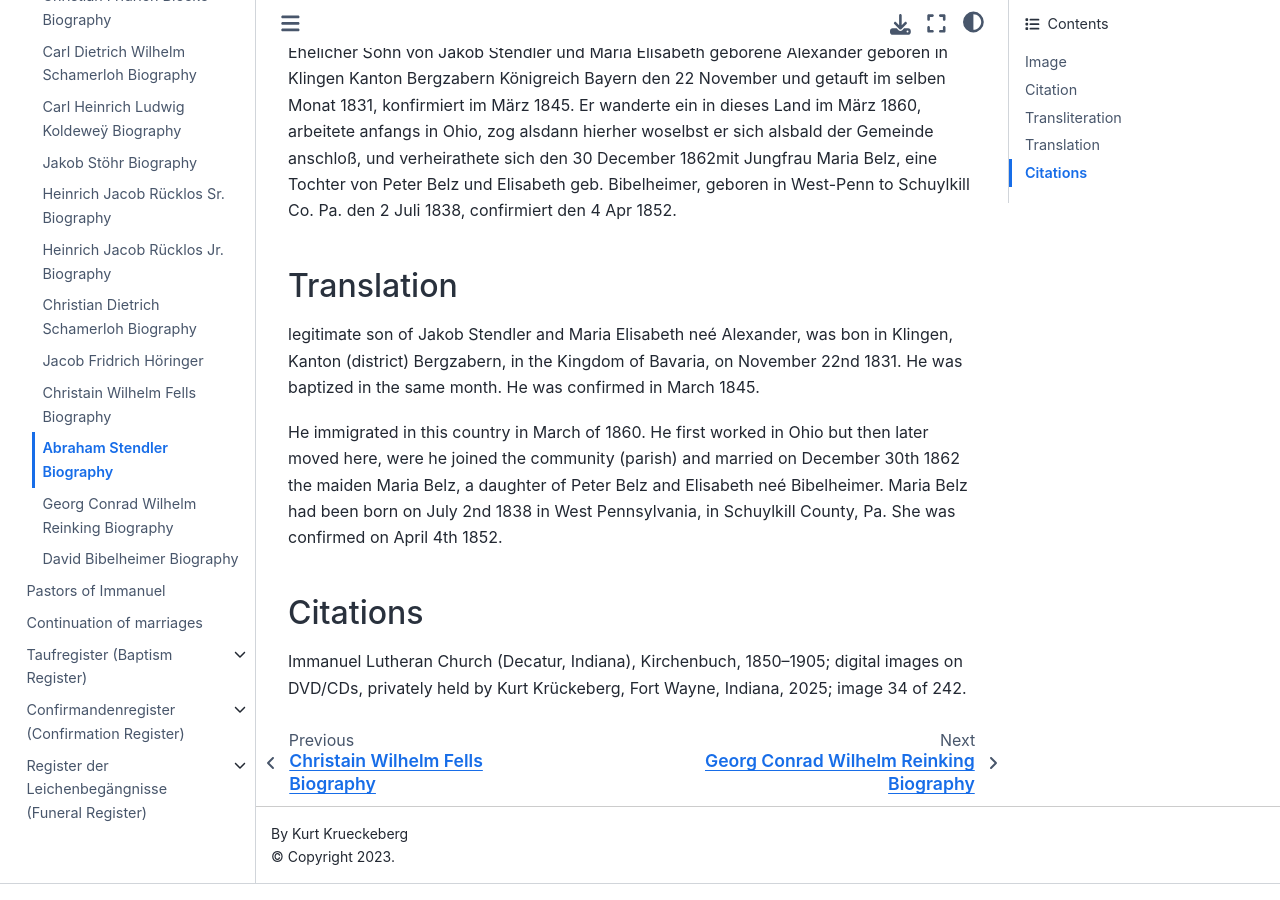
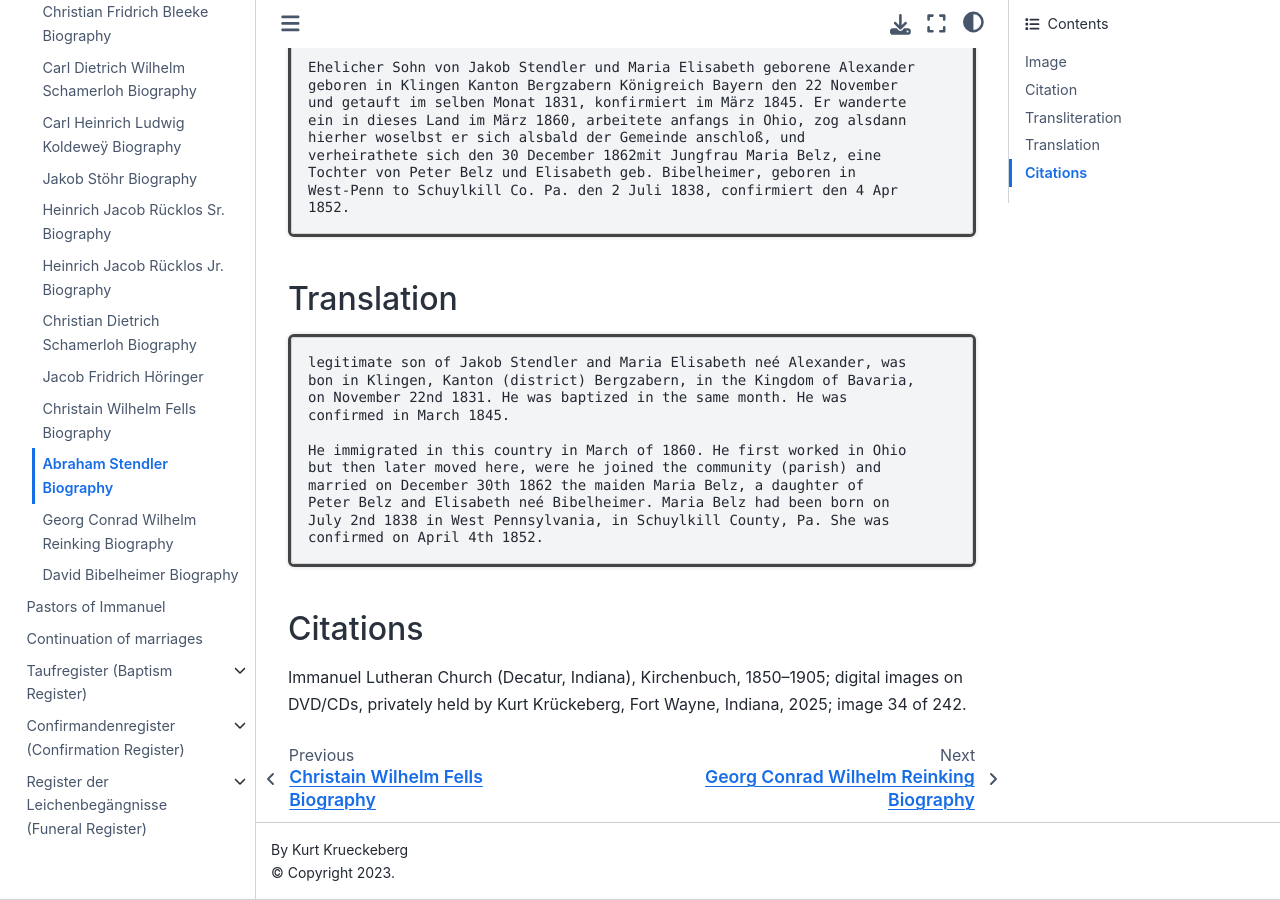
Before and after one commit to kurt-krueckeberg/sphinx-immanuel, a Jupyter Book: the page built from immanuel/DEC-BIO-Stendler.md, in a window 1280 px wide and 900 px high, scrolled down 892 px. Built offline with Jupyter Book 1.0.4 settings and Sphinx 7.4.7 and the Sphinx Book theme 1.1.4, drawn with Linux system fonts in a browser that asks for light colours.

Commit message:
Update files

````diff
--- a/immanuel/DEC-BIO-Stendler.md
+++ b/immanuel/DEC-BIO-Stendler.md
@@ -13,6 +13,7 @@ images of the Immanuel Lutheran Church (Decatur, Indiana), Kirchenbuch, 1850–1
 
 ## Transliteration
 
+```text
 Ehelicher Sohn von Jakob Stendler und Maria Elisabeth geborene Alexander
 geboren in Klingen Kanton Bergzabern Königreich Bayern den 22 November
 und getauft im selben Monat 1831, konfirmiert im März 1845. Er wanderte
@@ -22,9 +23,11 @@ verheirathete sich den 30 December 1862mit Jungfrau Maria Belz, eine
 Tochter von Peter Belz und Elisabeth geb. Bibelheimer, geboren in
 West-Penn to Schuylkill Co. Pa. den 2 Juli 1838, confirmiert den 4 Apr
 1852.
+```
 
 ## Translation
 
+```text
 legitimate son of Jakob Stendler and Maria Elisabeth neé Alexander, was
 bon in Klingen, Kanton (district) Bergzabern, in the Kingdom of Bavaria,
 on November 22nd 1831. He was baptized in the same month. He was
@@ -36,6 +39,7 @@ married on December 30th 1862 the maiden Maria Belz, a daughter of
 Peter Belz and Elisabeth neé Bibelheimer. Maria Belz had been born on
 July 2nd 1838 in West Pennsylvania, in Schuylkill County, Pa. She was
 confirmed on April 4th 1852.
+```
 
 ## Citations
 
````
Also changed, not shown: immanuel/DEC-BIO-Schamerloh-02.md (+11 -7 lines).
---
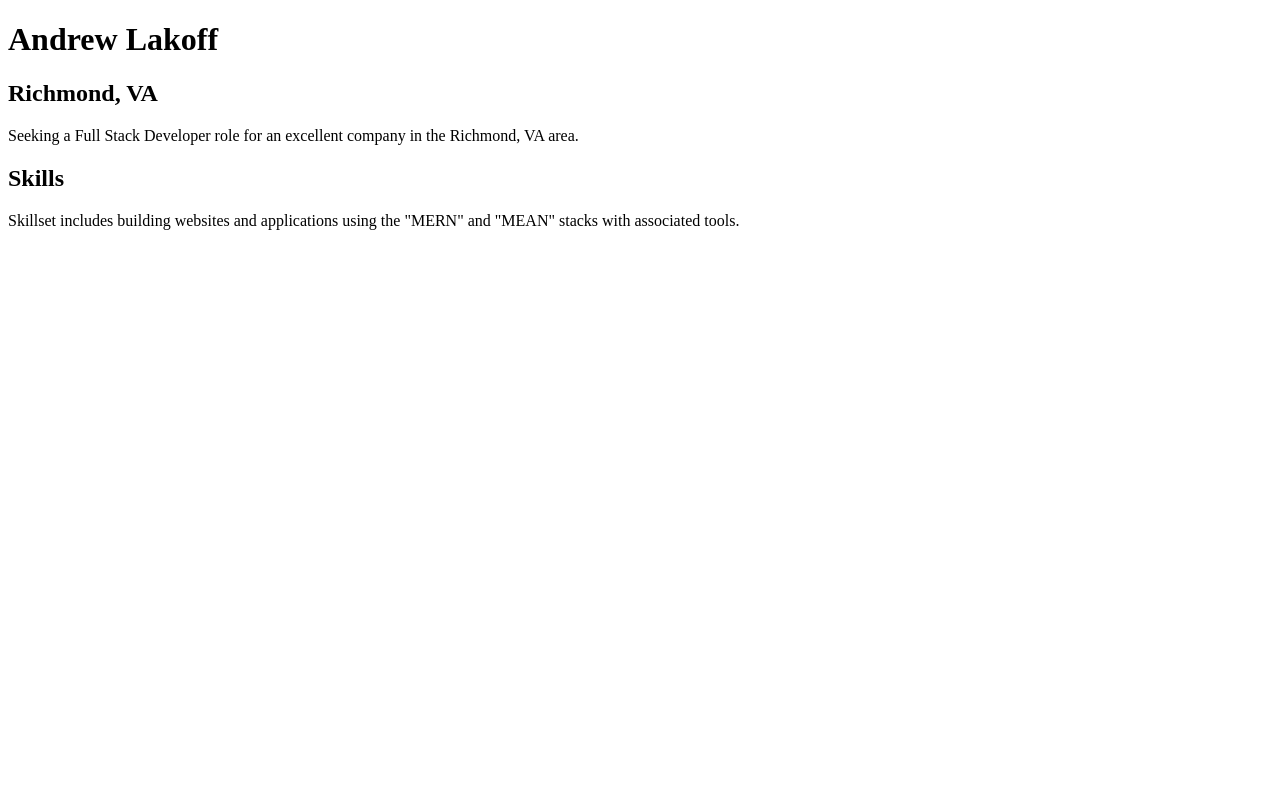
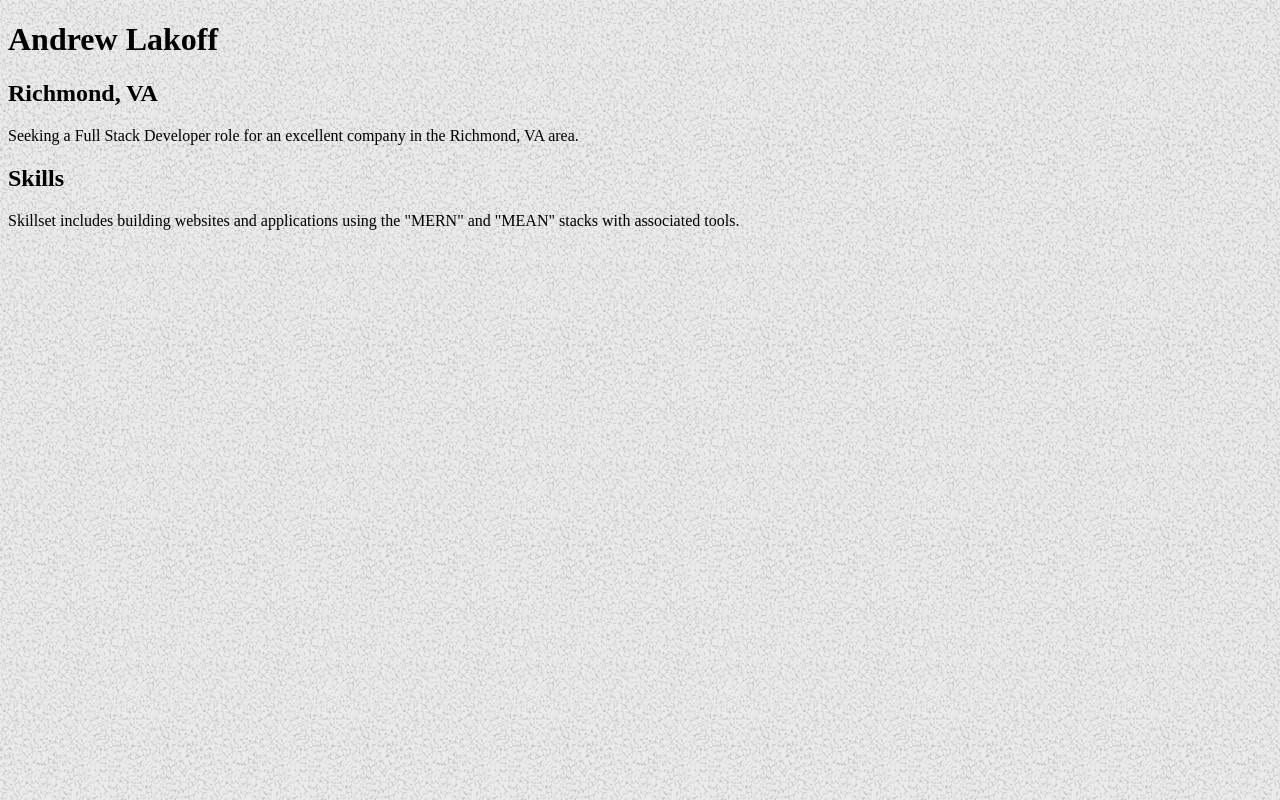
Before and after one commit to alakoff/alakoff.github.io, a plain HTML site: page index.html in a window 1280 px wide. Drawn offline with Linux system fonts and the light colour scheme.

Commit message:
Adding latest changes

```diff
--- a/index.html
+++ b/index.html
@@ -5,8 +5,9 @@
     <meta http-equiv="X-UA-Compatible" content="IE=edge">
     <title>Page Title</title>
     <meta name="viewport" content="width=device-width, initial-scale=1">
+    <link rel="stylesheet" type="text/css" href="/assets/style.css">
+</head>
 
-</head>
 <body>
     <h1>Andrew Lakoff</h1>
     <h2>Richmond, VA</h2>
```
...
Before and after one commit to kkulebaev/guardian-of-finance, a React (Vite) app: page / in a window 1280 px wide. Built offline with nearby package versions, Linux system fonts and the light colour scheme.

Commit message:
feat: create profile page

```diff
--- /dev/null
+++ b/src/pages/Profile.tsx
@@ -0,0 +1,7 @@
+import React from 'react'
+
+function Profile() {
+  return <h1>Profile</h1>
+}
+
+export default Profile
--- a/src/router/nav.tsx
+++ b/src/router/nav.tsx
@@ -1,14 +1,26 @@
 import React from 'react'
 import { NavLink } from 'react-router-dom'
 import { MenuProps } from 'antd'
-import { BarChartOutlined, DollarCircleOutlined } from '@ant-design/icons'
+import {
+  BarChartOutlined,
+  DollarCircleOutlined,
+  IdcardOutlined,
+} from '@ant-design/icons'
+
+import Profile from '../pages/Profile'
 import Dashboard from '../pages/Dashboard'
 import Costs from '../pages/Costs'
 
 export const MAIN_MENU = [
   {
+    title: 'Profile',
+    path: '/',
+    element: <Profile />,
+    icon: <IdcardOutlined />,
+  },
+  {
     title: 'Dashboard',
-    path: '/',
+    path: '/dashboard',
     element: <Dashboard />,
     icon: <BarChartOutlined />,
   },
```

§ Task to carry out:
Search the material above for lines containing the string "BarChartOutlined", then pull them out.

§ Task result:
-import { BarChartOutlined, DollarCircleOutlined } from '@ant-design/icons'
+  BarChartOutlined,
     icon: <BarChartOutlined />,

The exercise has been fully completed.